  9. Yes but both the ContentControl and the listbox are being bound to an ObservableCollection. All the ContentControl sees is the ObservableCollection. How is it somehow seeing the current item in the listbox/Selector/Items.
  10. Taken from one of the MSDN examples : http://msdn.microsoft.com/en-us/library/aa970558.aspx I don't understand how the information in the lower three textboxes of the ContentControl stays synced up with the current selection in the list box. The binding for the ContentControl is bound to an ObservableCollection, which doesnt have any "CurrentItem" functionality. So what is the "IsSynchronizedWithCurrentItem" doing to make this all work?
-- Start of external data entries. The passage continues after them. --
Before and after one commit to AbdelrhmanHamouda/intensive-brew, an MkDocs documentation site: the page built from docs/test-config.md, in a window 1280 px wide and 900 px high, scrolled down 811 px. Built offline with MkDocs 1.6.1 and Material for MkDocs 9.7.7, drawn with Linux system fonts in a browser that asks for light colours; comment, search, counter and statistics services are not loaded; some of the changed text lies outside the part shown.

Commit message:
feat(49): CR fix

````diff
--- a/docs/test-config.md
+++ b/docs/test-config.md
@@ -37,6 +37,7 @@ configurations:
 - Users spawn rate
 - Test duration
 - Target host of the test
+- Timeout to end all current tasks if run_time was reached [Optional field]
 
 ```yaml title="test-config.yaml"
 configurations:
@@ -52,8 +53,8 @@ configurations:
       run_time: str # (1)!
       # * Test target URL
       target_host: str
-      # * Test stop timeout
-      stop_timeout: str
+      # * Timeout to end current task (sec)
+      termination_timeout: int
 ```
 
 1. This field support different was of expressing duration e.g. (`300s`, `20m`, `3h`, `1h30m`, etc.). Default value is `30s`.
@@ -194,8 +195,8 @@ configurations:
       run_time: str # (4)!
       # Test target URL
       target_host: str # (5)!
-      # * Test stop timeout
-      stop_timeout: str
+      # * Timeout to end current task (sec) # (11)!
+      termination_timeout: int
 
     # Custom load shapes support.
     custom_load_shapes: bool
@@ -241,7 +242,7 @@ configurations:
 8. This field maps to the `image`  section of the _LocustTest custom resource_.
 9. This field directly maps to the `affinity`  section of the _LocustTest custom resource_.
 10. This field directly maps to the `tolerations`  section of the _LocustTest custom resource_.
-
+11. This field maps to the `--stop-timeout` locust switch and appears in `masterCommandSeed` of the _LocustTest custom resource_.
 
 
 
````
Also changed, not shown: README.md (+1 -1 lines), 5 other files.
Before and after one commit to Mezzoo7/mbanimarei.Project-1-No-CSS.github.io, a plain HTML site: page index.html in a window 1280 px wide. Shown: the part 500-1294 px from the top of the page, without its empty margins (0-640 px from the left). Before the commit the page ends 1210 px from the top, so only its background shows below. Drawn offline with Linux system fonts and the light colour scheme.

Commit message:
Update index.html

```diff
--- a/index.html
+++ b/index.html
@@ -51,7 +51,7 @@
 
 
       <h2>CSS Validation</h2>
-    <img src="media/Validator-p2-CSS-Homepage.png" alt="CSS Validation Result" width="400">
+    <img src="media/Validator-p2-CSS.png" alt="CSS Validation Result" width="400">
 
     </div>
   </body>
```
  11. so you're able to select a RTV or DSV, and still see the scene being constructed in those views as you flip through draw calls that render into those views? Are you also able to see the depth buffer? Edit - I've managed to view the depth buffer to some extent, by selected the DSV Tex2D resource, and then setting the Colour format to some kind of floating point format in the image properties window, ...but its still not really useable, as apparently all image editing is done in 8bits per channel, not floating point. [attachment=11300:Untitled.jpg]
  12. I was kinda hoping you could select the depth or colour target object as the current object, and then be able to see the each draw call being rendered onto the buffer as you click over drawcall commands. However, if I do this, I dont see anything, just the clear colour for the colour target, and the checkboard pattern for the depth target. Anyone got this to work?
  13. One of my shaders wasn't producing the results I wanted and so I check it out with PIX and got underscores for some of the components. I assume this means that the data is invalid? nan? View and Proj are paramaters passed in through a cbuffer, and the data is definately ok on the C++ side, right before I update the the cbuffer. Any ideas? [attachment=11169:Untitled.jpg]
  14. [quote name='TheTroll' timestamp='1345330418' post='4970941'] 1. In C# you don't. In general when you add a reference you add the debug version. When you are ready to release just include the release version. 2. The only real difference between the two is when in debug the optimizations are disabled. This makes it harder to debug. But you can include either one and they will both work. [/quote] But lets say you're working on a project with lots of references, and if as you say, you just set the debug references, but having to change these to the release versions each time you want to build a release version (which could be quite often, especially if you're keeping track on performance), is a real pain.
  15. 1. How do you set your project to refer to different references based on the build mode? For example, how do I reference "Libs\someDebugLib.dll" in my debug build and "Libs\someReleaseLib.dll" in my release build 2. How come when using .net libraries you dont have to select debug or release versions? ... is the correct one being chosen under the hood? .. if so, how?